Copy each line of the records below that mentions the word "hospedagem".

(Before-and-after change records)
- - - - - - -

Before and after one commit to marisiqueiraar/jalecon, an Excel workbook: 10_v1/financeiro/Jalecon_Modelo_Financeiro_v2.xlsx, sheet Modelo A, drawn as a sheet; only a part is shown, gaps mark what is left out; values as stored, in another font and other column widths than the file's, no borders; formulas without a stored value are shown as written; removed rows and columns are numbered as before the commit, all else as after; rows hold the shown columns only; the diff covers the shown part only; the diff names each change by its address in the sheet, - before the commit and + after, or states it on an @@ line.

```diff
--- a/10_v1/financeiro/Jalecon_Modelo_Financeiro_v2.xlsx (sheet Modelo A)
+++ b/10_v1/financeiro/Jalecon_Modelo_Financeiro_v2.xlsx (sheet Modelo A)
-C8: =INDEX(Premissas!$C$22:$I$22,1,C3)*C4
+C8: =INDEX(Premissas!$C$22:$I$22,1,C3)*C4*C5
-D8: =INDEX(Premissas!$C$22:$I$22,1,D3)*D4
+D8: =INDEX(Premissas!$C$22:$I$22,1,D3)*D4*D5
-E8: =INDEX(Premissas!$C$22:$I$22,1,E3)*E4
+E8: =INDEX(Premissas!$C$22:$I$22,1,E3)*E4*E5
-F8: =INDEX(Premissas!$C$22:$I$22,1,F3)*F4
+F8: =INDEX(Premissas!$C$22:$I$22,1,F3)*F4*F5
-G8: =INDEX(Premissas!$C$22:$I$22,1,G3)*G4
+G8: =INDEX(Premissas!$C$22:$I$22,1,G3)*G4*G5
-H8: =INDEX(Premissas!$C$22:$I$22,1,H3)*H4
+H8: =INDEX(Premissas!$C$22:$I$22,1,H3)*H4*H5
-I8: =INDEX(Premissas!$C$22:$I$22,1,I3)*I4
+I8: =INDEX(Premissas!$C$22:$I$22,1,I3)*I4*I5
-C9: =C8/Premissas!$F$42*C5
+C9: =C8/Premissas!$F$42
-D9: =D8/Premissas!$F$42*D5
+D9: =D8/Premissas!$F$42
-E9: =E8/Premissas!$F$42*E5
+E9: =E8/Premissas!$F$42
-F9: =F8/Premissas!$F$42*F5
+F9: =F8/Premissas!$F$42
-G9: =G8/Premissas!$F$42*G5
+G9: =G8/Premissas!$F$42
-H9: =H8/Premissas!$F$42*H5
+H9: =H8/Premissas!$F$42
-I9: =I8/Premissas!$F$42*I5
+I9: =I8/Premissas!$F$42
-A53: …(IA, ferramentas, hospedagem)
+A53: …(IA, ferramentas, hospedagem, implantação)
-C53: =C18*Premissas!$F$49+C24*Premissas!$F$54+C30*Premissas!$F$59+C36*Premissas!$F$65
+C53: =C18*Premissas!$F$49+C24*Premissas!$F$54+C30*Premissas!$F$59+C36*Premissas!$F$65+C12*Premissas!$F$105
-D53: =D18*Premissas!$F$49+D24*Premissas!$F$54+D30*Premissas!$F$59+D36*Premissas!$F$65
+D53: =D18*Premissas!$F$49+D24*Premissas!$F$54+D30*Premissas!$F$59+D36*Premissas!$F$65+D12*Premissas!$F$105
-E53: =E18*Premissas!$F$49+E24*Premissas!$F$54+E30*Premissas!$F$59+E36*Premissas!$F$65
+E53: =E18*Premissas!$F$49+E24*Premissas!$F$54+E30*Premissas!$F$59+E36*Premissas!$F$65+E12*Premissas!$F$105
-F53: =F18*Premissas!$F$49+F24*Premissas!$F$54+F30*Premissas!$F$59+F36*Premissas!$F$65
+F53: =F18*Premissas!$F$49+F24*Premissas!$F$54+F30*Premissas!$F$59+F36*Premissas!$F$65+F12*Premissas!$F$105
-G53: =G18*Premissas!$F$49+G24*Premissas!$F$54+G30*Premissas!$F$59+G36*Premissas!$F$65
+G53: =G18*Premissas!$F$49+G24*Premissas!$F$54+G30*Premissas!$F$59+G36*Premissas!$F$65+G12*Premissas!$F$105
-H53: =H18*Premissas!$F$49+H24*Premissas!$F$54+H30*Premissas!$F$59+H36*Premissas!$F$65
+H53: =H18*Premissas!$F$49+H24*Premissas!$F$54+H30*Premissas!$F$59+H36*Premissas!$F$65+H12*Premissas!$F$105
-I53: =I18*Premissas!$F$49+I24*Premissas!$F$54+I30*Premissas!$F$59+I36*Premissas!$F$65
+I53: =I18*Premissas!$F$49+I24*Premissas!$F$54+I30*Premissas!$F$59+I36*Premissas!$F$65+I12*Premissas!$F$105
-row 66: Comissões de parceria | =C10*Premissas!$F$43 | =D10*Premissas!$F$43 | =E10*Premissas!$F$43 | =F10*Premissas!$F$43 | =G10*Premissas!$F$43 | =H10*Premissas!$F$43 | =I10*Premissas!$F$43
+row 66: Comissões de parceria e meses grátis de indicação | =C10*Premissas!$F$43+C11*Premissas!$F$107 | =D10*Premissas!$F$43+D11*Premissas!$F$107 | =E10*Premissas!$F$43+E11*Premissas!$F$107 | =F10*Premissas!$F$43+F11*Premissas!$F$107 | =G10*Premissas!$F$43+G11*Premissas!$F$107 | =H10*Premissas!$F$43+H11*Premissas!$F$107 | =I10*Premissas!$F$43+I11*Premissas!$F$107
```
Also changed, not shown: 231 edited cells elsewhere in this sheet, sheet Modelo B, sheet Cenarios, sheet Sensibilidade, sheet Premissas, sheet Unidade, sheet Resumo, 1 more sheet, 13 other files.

- - - - - - -

» Answer space
-A53: …(IA, ferramentas, hospedagem)
+A53: …(IA, ferramentas, hospedagem, implantação)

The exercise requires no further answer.